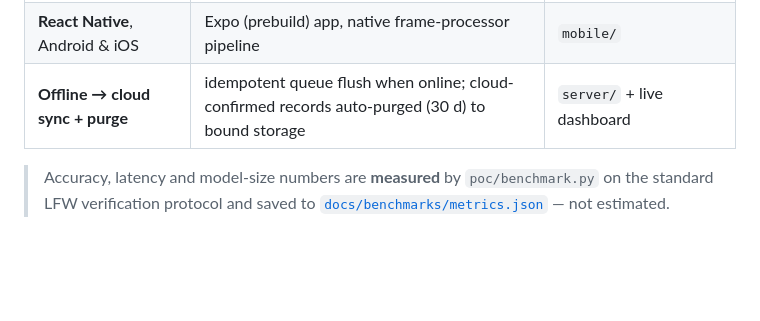
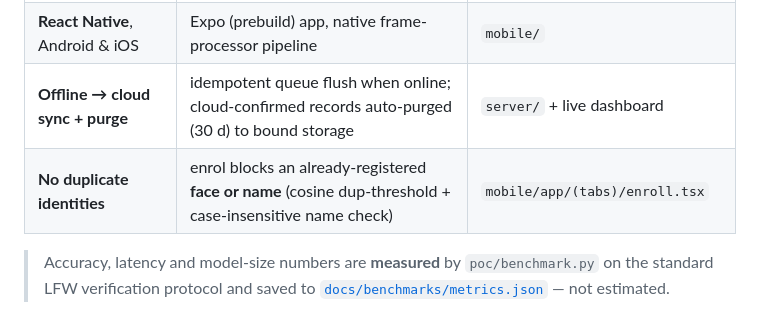
Before and after one commit to SaudSatopay/Offline_Facial_Recognition_-_Liveness_Detection_System, a Markdown page: README.md, the part around the change. GitHub-like rendering; blank space fills up the shorter version.

Commit message:
Document duplicate-enrolment prevention in README + SUBMISSION

```diff
--- a/README.md
+++ b/README.md
@@ -37,6 +37,7 @@ Build an AI system that **recognizes faces offline**, **detects fake attendance*
 | **Remote / no-network** | offline-first SQLite + sync queue | airplane-mode proof |
 | **React Native**, Android & iOS | Expo (prebuild) app, native frame-processor pipeline | `mobile/` |
 | **Offline → cloud sync + purge** | idempotent queue flush when online; cloud-confirmed records auto-purged (30 d) to bound storage | `server/` + live dashboard |
+| **No duplicate identities** | enrol blocks an already-registered **face or name** (cosine dup-threshold + case-insensitive name check) | `mobile/app/(tabs)/enroll.tsx` |
 
 > Accuracy, latency and model-size numbers are **measured** by `poc/benchmark.py` on the standard LFW
 > verification protocol and saved to [`docs/benchmarks/metrics.json`](docs/benchmarks/metrics.json) — not estimated.
```
Also changed, not shown: SUBMISSION.md (+1 -0 lines).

→ What the task requires
Would you copy out the material above exactly, without the pictures in it?

→ Answer box
Before and after one commit to SaudSatopay/Offline_Facial_Recognition_-_Liveness_Detection_System, a Markdown page: README.md, the part around the change. GitHub-like rendering; blank space fills up the shorter version.

Commit message:
Document duplicate-enrolment prevention in README + SUBMISSION

```diff
--- a/README.md
+++ b/README.md
@@ -37,6 +37,7 @@ Build an AI system that **recognizes faces offline**, **detects fake attendance*
 | **Remote / no-network** | offline-first SQLite + sync queue | airplane-mode proof |
 | **React Native**, Android & iOS | Expo (prebuild) app, native frame-processor pipeline | `mobile/` |
 | **Offline → cloud sync + purge** | idempotent queue flush when online; cloud-confirmed records auto-purged (30 d) to bound storage | `server/` + live dashboard |
+| **No duplicate identities** | enrol blocks an already-registered **face or name** (cosine dup-threshold + case-insensitive name check) | `mobile/app/(tabs)/enroll.tsx` |
 
 > Accuracy, latency and model-size numbers are **measured** by `poc/benchmark.py` on the standard LFW
 > verification protocol and saved to [`docs/benchmarks/metrics.json`](docs/benchmarks/metrics.json) — not estimated.
```
Also changed, not shown: SUBMISSION.md (+1 -0 lines).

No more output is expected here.